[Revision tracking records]
<<<<

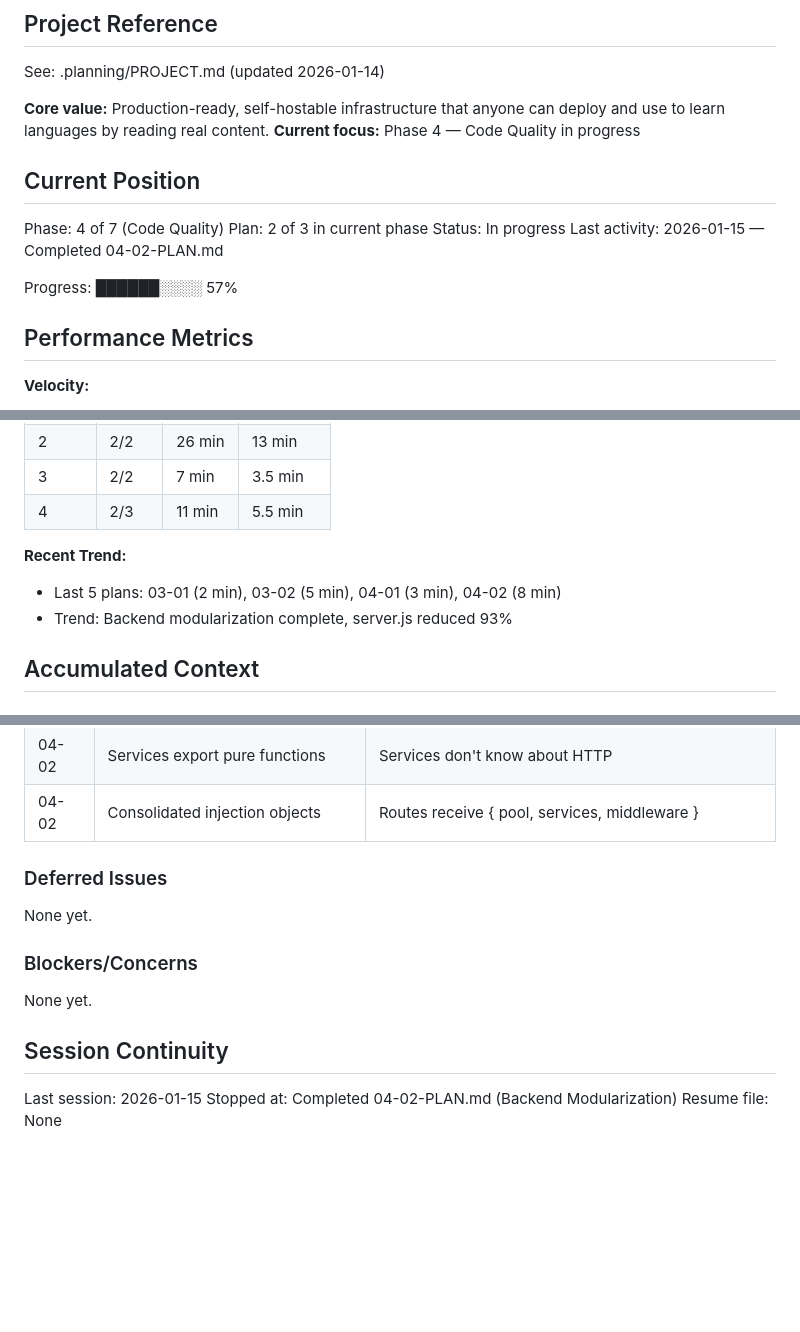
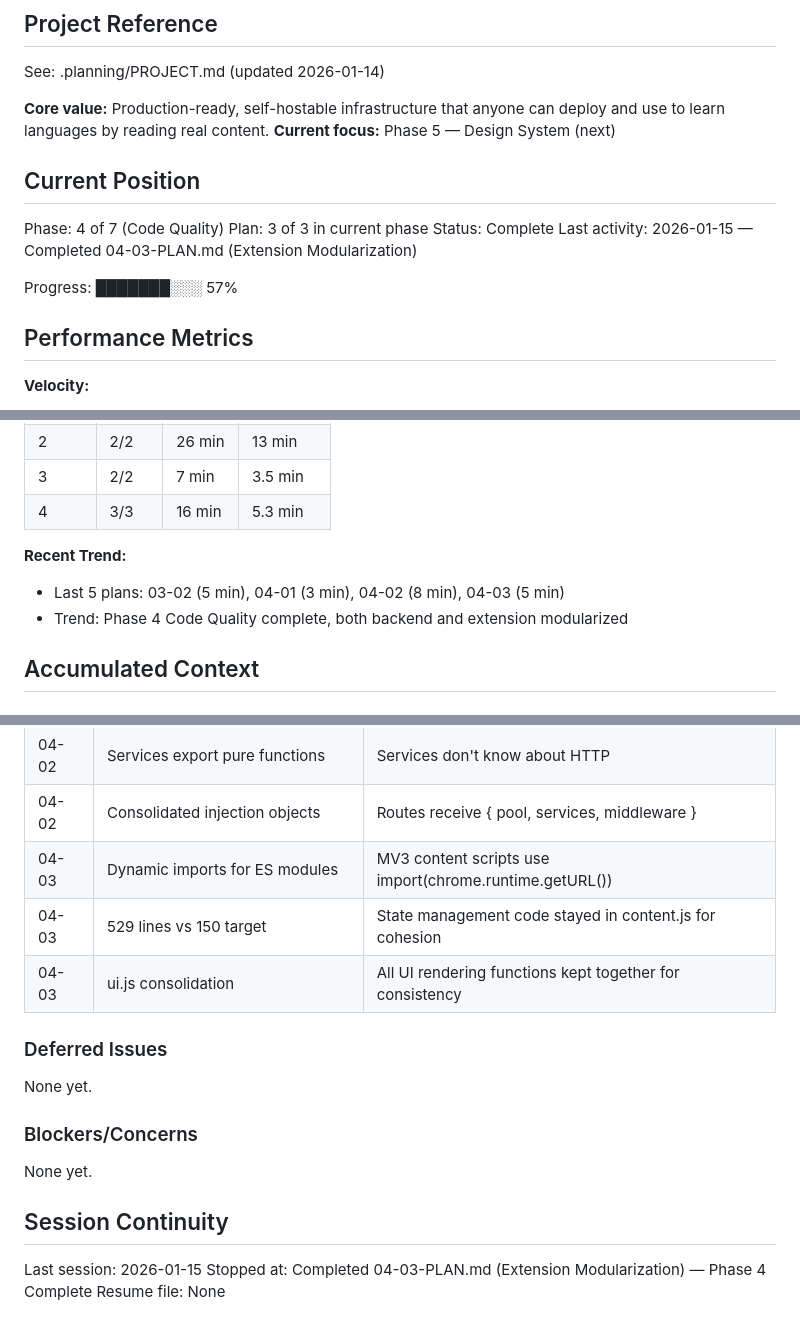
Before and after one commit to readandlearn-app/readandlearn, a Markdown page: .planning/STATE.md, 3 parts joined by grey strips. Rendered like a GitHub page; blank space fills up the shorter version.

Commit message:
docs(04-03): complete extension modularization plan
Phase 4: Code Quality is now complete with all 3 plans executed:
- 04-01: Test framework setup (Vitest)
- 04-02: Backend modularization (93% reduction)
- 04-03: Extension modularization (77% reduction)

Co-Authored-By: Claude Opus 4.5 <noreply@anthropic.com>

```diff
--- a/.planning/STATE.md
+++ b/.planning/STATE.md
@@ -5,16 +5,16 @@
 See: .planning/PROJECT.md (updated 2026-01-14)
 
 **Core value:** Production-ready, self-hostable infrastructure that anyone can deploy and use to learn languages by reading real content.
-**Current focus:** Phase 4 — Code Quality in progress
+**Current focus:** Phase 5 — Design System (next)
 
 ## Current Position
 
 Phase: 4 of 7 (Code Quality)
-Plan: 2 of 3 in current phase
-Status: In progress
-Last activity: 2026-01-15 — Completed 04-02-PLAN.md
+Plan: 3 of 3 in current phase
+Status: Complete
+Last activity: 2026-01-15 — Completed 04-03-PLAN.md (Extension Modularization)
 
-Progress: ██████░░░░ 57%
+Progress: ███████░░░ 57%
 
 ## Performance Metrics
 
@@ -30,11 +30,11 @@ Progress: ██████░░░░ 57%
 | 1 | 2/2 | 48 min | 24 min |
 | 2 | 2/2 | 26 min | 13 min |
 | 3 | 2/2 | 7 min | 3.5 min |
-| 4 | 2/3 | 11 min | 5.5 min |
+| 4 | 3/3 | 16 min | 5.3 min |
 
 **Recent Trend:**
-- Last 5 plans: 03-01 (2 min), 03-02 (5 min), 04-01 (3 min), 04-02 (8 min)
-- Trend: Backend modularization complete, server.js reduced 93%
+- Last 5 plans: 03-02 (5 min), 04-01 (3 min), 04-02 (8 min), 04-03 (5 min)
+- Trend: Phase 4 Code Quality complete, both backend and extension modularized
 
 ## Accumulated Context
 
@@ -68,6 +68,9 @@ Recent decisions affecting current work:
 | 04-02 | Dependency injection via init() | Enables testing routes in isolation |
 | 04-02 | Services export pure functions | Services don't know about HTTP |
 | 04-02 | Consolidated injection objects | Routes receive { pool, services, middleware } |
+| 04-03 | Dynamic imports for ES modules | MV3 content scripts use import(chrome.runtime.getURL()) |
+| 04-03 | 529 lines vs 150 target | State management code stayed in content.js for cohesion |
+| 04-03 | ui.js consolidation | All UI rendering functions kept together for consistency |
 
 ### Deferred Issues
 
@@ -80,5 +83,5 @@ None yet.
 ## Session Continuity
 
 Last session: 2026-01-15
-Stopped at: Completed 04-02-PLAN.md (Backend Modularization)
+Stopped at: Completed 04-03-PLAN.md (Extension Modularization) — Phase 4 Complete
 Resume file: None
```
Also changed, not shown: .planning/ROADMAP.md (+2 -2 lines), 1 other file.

>>>>

Work task — Count the lines above with the string "functions"; report only that figure.

Task output — 2